Dust of Snow
Among other things, we’ve discussed the idea that this poem shows how a small thing can have a big effect or greater significance. That there are potential small turning points throughout the day, and an unexpected moment, or interaction, can turn a day around, from regret to joy. I love the idea that when you are open to it, a moment–just a moment–can shift the mood of a day. Like Frost, for me that shift often involves an outdoor setting (or view) and a flash of feathers.
I’ve been thinking a lot about potential and the sense of possibility that is so pervasive in nature–at the feeders, at a vernal pool, in a meadow at dusk, by the bay at dawn, outside my window. The constant wonder–What will happen next? What will I see? What beauty will unfold? It seems to me that when surrounded by nature, you’re always on the brink of wonder. Something isn’t there. And then it is. Often it always was there, but you just hadn’t noticed it, or paid attention. If you can just sit still long enough…
As E.B. White wrote, “Life is always a rich and steady time when you are waiting for something to happen or to hatch.” I’ve become increasingly aware that when you’re open and attentive to the world around you, there is always potential for “something to happen” or something to emerge and for a small jolt of joy to reset or enrich your day.
Yesterday, I woke thinking about the beautiful female Baltimore Oriole who’s been visiting my house lately, tempted by spring temperatures and juicy oranges.
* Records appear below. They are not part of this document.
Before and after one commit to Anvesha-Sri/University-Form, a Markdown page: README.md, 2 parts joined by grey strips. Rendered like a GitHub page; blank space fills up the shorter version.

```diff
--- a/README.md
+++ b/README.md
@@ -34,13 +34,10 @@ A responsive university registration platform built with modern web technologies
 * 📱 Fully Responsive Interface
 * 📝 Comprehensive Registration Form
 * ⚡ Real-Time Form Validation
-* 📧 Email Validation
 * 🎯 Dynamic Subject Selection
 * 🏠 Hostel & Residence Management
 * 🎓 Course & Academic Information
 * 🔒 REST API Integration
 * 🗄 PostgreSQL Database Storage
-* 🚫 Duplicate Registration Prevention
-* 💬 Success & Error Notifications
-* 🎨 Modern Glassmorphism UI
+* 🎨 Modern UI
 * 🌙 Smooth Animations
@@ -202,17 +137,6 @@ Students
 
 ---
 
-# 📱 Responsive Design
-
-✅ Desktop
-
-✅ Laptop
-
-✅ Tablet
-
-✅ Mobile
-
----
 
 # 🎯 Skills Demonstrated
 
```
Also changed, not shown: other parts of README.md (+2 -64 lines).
We’ve had Baltimore Orioles pass through before, but much to my delight, this one has been lingering. I wondered if and when she might appear. I settled into working, but looked out the window intermittently. Sure enough, just as I was starting to feel the weight of upcoming due dates and general year-end craziness, I looked up from my papers, and there she was, in all her glory. She perched by the orange, content to sit and intermittently dine on strands of juicy pulp. Just like that my worries receded, my heart was lifted and my day improved. A moment–just a moment–can shift the mood of a day.
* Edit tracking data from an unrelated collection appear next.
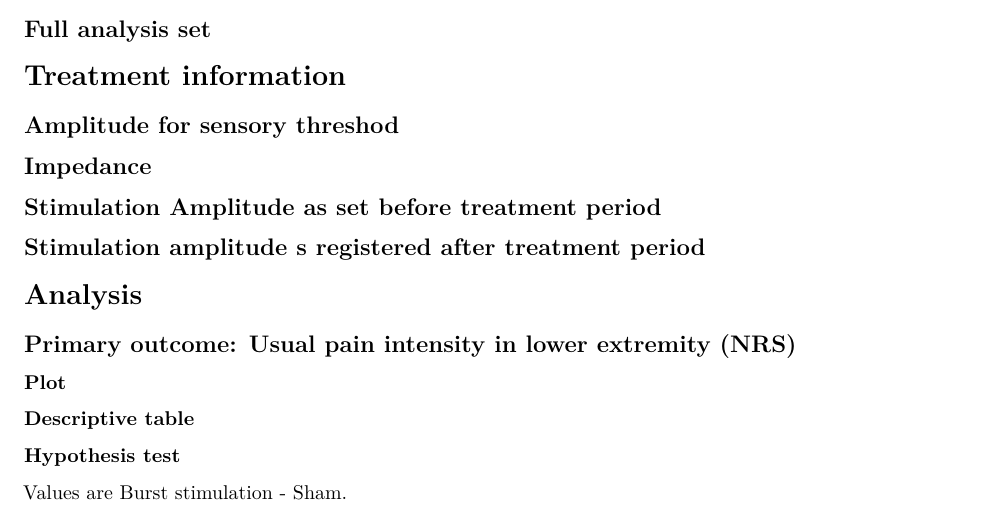
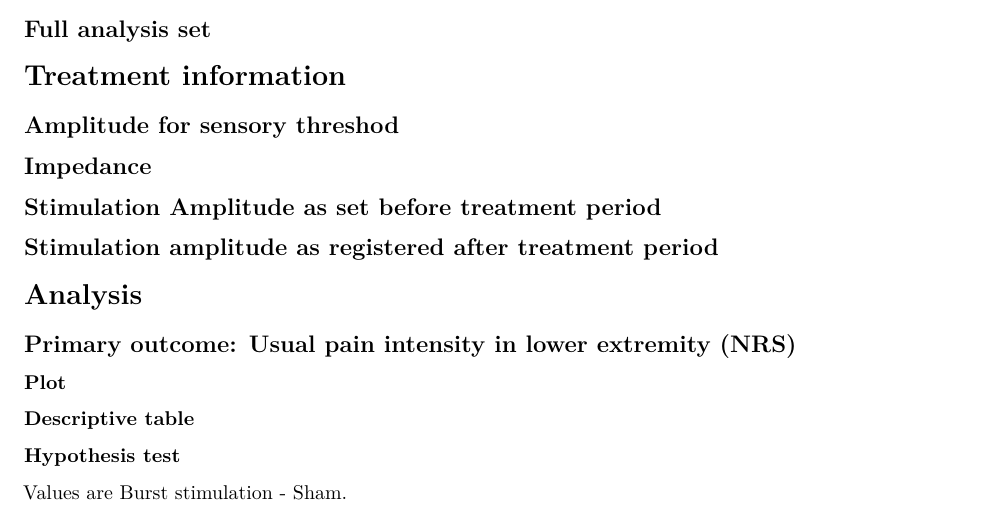
Before and after one commit to ocbe-uio/burst, an R Markdown document (src/make_report/burst_main_report.Rmd): part of page 2 of 7, cut so that both start at the same text. Rendered offline with R 4.5, knitr and Pandoc, then LaTeX, with nearby package versions; the code chunks are not run, so their results and figures are left out; common packages that the code uses without loading them are loaded.

Commit message:
Final final commit before unblinding

````diff
--- a/src/make_report/burst_main_report.Rmd
+++ b/src/make_report/burst_main_report.Rmd
@@ -220,7 +221,7 @@ f_antbl2_period(adprom, "trtdose")
 
 ```
 
-## Stimulation amplitude s registered after treatment period
+## Stimulation amplitude as registered after treatment period
 
 ```{r}
 
````
Also changed, not shown: src/make_report/burst_main_report.Rmd (3 more changed lines), 1 other file.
Update: As I was revising this post this morning, I was messaging with my daughter about her being sick (nothing serious), health insurance when out-of-state, and some financial stuff. I felt my shoulders tense and stress settle in.
A flash of movement outside caught my eye, and once again, there was the oriole, her beautiful orange and brown plumage glowing amidst the springtime greenery. Instantly, I smiled and felt lighter, and so grateful. I’m starting to feel such a sense of kinship with this bird!
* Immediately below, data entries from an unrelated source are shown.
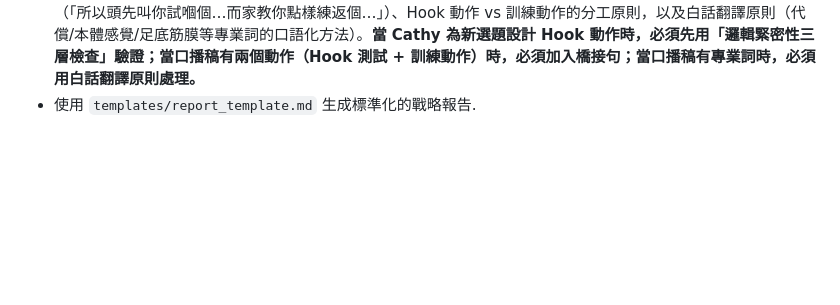
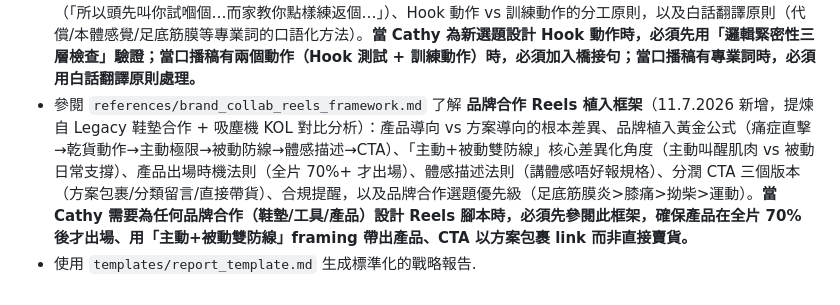
Before and after one commit to cozyii0521/life.guide007, a Markdown page: skills/ip-fortune-strategist/SKILL.md, the part around the change. Rendered like a GitHub page; blank space fills up the shorter version.

Commit message:
feat: add brand_collab_reels_framework - 品牌合作Reels植入框架 (11.7.2026)

```diff
--- a/skills/ip-fortune-strategist/SKILL.md
+++ b/skills/ip-fortune-strategist/SKILL.md
@@ -60,4 +60,5 @@ description: 結合中西命理（八字、紫微、占星、靈數）為個人
 - 參閱 `references/viral_replication_system.md` 了解「爆紅片拆骨複製系統（六格公式升級版）」（7.7.2026 提煉自拗柴口播稿 AI 分析 + 拇趾外翻爆紅片拆解）：六格公式完整定義（①痛感入場→②推翻常識→③揭真正原因→④即刻畀動作→⑤效果承諾→⑥缺口式 CTA）、「等號連珠」反模式診斷與修正、「複製爆紅」完整六格檢查清單、「場景 Hook vs 病名 Hook」的選擇原則與強度排序、效果承諾的可信度設計（具體+可信+buffer 三條件），以及與現有五步拆解法的關係對照。**當 Cathy 要把爆紅片公式套用到新選題、評估口播稿草稿是否套足六格、診斷「淨講問題冇畀方法」的結構問題、或設計 Hook 語言類型時，必須先參閱此框架，逐格對照「複製爆紅完整檢查清單」。④即刻畀動作是爆紅片的命根，缺此格無論其他格多完整都不符合爆紅公式。**
 - 參閱 `references/teacher_zoom_0709_framework.md` 了解 **IP 老師 9/7/2026 + 6/7/2026 Zoom 複盤核心指引**（9.7.2026 新增）：職業定向 TA 原則（症狀定向升級為職業定向）、「有立場的內容」三層遞進結構（症狀→原理→潛在惡化層→動作）、「潛在惡化層」寫法公式（如果唔處理→時間框架→後果 A+B→更嚴重後果）、「圈唔到人群」三個診斷標準與修正公式、視覺 Hook 先行原則（應用場景與結構），以及 Cathy 三個常犯問題（症狀定向忽略職業定向、缺少潛在惡化層、Hook 太廣圈唔到人）。**生成任何新 Reels 腳本前，必須先用本框架的「四個前置問題」檢查：①TA 職業是否已鎖定？②Hook 有沒有身份詞+具體場景？③腳本有沒有潛在惡化層？④視覺 Hook 是什麼？**
 - 參閱 `references/hook_logic_closure_framework.md` 了解 **Hook 動作邏輯緊密性 + 測試→解決閉環框架**（9.7.2026 新增，提煉自拗柴口播稿第三方 AI 診斷）：邏輯緊密性定義（Hook 動作必須直接測試問題核心成因，而非相關症狀）、三層邏輯緊密性檢查法（問題核心成因→Hook 動作直接測試的能力→兩者是否直接因果）、常見選題的高邏輯緊密性 Hook 動作案例庫（拗柴/足底筋膜炎/拇趾外翻/膝頭痛）、快速診斷公式（「做唔到呢個動作，一定代表有呢個問題嗎？」）、「測試→解決」完整閉環結構（Hook 測試 + 橋接句 + 訓練動作）、橋接句寫法公式（「所以頭先叫你試嗰個…而家教你點樣練返個…」）、Hook 動作 vs 訓練動作的分工原則，以及白話翻譯原則（代償/本體感覺/足底筋膜等專業詞的口語化方法）。**當 Cathy 為新選題設計 Hook 動作時，必須先用「邏輯緊密性三層檢查」驗證；當口播稿有兩個動作（Hook 測試 + 訓練動作）時，必須加入橋接句；當口播稿有專業詞時，必須用白話翻譯原則處理。**
+- 參閱 `references/brand_collab_reels_framework.md` 了解 **品牌合作 Reels 植入框架**（11.7.2026 新增，提煉自 Legacy 鞋墊合作 + 吸塵機 KOL 對比分析）：產品導向 vs 方案導向的根本差異、品牌植入黃金公式（痛症直擊→乾貨動作→主動極限→被動防線→體感描述→CTA）、「主動+被動雙防線」核心差異化角度（主動叫醒肌肉 vs 被動日常支撐）、產品出場時機法則（全片 70%+ 才出場）、體感描述法則（講體感唔好報規格）、分潤 CTA 三個版本（方案包裹/分類留言/直接帶貨）、合規提醒，以及品牌合作選題優先級（足底筋膜炎>膝痛>拗柴>運動）。**當 Cathy 需要為任何品牌合作（鞋墊/工具/產品）設計 Reels 腳本時，必須先參閱此框架，確保產品在全片 70% 後才出場、用「主動+被動雙防線」framing 帶出產品、CTA 以方案包裹 link 而非直接賣貨。**
 - 使用 `templates/report_template.md` 生成標準化的戰略報告.
```
Also changed, not shown: 1 other file.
I suddenly remembered a friend who was into animal totems. She’d told me that Native Americans believed that when you repeatedly see an animal, there can be meaning in that sighting. Impulsively, I googled oriole and totem and found this: “Oriole shows new occurrences in life and brings a sense of joy to the world. He helps discover the inner child and the relation to all things in the nature realm. Orioles have a beautiful song and will teach you to sing your own song from the tree tops.” Hmmmm….